Start of Records
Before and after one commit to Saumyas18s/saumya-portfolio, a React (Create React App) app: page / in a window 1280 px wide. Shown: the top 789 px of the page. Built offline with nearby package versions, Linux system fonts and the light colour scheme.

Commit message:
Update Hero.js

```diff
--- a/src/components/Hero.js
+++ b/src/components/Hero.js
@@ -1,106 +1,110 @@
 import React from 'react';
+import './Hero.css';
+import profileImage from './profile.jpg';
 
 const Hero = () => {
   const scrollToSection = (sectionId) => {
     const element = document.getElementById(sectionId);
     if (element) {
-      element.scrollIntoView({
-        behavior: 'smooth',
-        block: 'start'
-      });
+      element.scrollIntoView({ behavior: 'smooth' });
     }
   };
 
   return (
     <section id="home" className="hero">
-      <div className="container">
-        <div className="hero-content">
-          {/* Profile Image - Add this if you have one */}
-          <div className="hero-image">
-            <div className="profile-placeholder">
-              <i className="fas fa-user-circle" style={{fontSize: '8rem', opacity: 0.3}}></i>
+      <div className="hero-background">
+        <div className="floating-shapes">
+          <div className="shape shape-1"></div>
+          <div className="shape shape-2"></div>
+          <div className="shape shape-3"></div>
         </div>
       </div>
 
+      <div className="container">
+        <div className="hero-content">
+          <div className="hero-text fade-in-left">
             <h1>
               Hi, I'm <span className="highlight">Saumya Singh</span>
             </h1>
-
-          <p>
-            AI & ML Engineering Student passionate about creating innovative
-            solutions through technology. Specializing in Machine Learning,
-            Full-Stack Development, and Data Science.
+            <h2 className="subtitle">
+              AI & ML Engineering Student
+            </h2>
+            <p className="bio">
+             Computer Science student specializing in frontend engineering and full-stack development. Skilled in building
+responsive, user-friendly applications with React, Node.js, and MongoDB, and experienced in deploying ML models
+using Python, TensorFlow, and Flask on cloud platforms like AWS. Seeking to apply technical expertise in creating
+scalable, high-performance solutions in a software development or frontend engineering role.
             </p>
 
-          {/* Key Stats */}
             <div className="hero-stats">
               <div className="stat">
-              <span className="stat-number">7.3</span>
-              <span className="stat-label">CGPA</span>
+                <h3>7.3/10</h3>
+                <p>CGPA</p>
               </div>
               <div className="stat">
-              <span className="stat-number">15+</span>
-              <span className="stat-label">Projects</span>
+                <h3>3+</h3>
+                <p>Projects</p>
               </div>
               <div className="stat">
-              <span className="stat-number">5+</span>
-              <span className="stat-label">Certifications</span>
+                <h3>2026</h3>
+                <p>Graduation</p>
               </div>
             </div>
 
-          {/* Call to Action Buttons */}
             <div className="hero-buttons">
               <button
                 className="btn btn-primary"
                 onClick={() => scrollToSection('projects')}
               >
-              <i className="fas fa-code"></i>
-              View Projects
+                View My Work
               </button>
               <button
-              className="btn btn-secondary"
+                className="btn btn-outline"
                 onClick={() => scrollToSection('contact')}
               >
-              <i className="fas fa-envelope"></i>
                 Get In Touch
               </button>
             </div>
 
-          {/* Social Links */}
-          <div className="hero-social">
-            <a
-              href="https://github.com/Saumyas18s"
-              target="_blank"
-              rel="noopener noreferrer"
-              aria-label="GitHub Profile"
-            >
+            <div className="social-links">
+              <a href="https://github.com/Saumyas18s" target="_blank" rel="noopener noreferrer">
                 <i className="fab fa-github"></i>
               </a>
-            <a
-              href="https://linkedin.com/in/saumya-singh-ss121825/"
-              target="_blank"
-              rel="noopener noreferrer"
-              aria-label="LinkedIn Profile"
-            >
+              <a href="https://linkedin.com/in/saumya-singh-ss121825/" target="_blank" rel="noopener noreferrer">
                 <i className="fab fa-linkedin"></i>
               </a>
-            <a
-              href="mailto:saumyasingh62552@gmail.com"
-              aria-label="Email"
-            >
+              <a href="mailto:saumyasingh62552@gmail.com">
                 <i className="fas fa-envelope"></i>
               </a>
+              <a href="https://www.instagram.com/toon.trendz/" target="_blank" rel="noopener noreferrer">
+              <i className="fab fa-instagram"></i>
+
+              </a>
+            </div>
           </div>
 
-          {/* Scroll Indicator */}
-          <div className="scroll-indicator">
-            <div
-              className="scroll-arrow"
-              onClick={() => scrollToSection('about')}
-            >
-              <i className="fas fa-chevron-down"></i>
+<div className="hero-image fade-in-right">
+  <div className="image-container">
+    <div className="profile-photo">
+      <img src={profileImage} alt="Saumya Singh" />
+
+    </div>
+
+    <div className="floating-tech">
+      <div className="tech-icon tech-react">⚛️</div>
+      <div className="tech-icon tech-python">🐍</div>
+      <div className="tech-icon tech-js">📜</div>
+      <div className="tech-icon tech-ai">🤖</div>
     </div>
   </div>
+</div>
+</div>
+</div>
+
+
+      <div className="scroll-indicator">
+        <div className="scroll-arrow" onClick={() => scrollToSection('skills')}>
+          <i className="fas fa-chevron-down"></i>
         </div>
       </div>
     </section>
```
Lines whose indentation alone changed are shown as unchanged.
End of Records
Task: Copy out each line of the records character for character.

Expected answer:
Before and after one commit to Saumyas18s/saumya-portfolio, a React (Create React App) app: page / in a window 1280 px wide. Shown: the top 789 px of the page. Built offline with nearby package versions, Linux system fonts and the light colour scheme.

Commit message:
Update Hero.js

```diff
--- a/src/components/Hero.js
+++ b/src/components/Hero.js
@@ -1,106 +1,110 @@
 import React from 'react';
+import './Hero.css';
+import profileImage from './profile.jpg';
 
 const Hero = () => {
   const scrollToSection = (sectionId) => {
     const element = document.getElementById(sectionId);
     if (element) {
-      element.scrollIntoView({
-        behavior: 'smooth',
-        block: 'start'
-      });
+      element.scrollIntoView({ behavior: 'smooth' });
     }
   };
 
   return (
     <section id="home" className="hero">
-      <div className="container">
-        <div className="hero-content">
-          {/* Profile Image - Add this if you have one */}
-          <div className="hero-image">
-            <div className="profile-placeholder">
-              <i className="fas fa-user-circle" style={{fontSize: '8rem', opacity: 0.3}}></i>
+      <div className="hero-background">
+        <div className="floating-shapes">
+          <div className="shape shape-1"></div>
+          <div className="shape shape-2"></div>
+          <div className="shape shape-3"></div>
         </div>
       </div>
 
+      <div className="container">
+        <div className="hero-content">
+          <div className="hero-text fade-in-left">
             <h1>
               Hi, I'm <span className="highlight">Saumya Singh</span>
             </h1>
-
-          <p>
-            AI & ML Engineering Student passionate about creating innovative
-            solutions through technology. Specializing in Machine Learning,
-            Full-Stack Development, and Data Science.
+            <h2 className="subtitle">
+              AI & ML Engineering Student
+            </h2>
+            <p className="bio">
+             Computer Science student specializing in frontend engineering and full-stack development. Skilled in building
+responsive, user-friendly applications with React, Node.js, and MongoDB, and experienced in deploying ML models
+using Python, TensorFlow, and Flask on cloud platforms like AWS. Seeking to apply technical expertise in creating
+scalable, high-performance solutions in a software development or frontend engineering role.
             </p>
 
-          {/* Key Stats */}
             <div className="hero-stats">
               <div className="stat">
-              <span className="stat-number">7.3</span>
-              <span className="stat-label">CGPA</span>
+                <h3>7.3/10</h3>
+                <p>CGPA</p>
               </div>
               <div className="stat">
-              <span className="stat-number">15+</span>
-              <span className="stat-label">Projects</span>
+                <h3>3+</h3>
+                <p>Projects</p>
               </div>
               <div className="stat">
-              <span className="stat-number">5+</span>
-              <span className="stat-label">Certifications</span>
+                <h3>2026</h3>
+                <p>Graduation</p>
               </div>
             </div>
 
-          {/* Call to Action Buttons */}
             <div className="hero-buttons">
               <button
                 className="btn btn-primary"
                 onClick={() => scrollToSection('projects')}
               >
-              <i className="fas fa-code"></i>
-              View Projects
+                View My Work
               </button>
               <button
-              className="btn btn-secondary"
+                className="btn btn-outline"
                 onClick={() => scrollToSection('contact')}
               >
-              <i className="fas fa-envelope"></i>
                 Get In Touch
               </button>
             </div>
 
-          {/* Social Links */}
-          <div className="hero-social">
-            <a
-              href="https://github.com/Saumyas18s"
-              target="_blank"
-              rel="noopener noreferrer"
-              aria-label="GitHub Profile"
-            >
+            <div className="social-links">
+              <a href="https://github.com/Saumyas18s" target="_blank" rel="noopener noreferrer">
                 <i className="fab fa-github"></i>
               </a>
-            <a
-              href="https://linkedin.com/in/saumya-singh-ss121825/"
-              target="_blank"
-              rel="noopener noreferrer"
-              aria-label="LinkedIn Profile"
-            >
+              <a href="https://linkedin.com/in/saumya-singh-ss121825/" target="_blank" rel="noopener noreferrer">
                 <i className="fab fa-linkedin"></i>
               </a>
-            <a
-              href="mailto:saumyasingh62552@gmail.com"
-              aria-label="Email"
-            >
+              <a href="mailto:saumyasingh62552@gmail.com">
                 <i className="fas fa-envelope"></i>
               </a>
+              <a href="https://www.instagram.com/toon.trendz/" target="_blank" rel="noopener noreferrer">
+              <i className="fab fa-instagram"></i>
+
+              </a>
+            </div>
           </div>
 
-          {/* Scroll Indicator */}
-          <div className="scroll-indicator">
-            <div
-              className="scroll-arrow"
-              onClick={() => scrollToSection('about')}
-            >
-              <i className="fas fa-chevron-down"></i>
+<div className="hero-image fade-in-right">
+  <div className="image-container">
+    <div className="profile-photo">
+      <img src={profileImage} alt="Saumya Singh" />
+
+    </div>
+
+    <div className="floating-tech">
+      <div className="tech-icon tech-react">⚛️</div>
+      <div className="tech-icon tech-python">🐍</div>
+      <div className="tech-icon tech-js">📜</div>
+      <div className="tech-icon tech-ai">🤖</div>
     </div>
   </div>
+</div>
+</div>
+</div>
+
+
+      <div className="scroll-indicator">
+        <div className="scroll-arrow" onClick={() => scrollToSection('skills')}>
+          <i className="fas fa-chevron-down"></i>
         </div>
       </div>
     </section>
```
Lines whose indentation alone changed are shown as unchanged.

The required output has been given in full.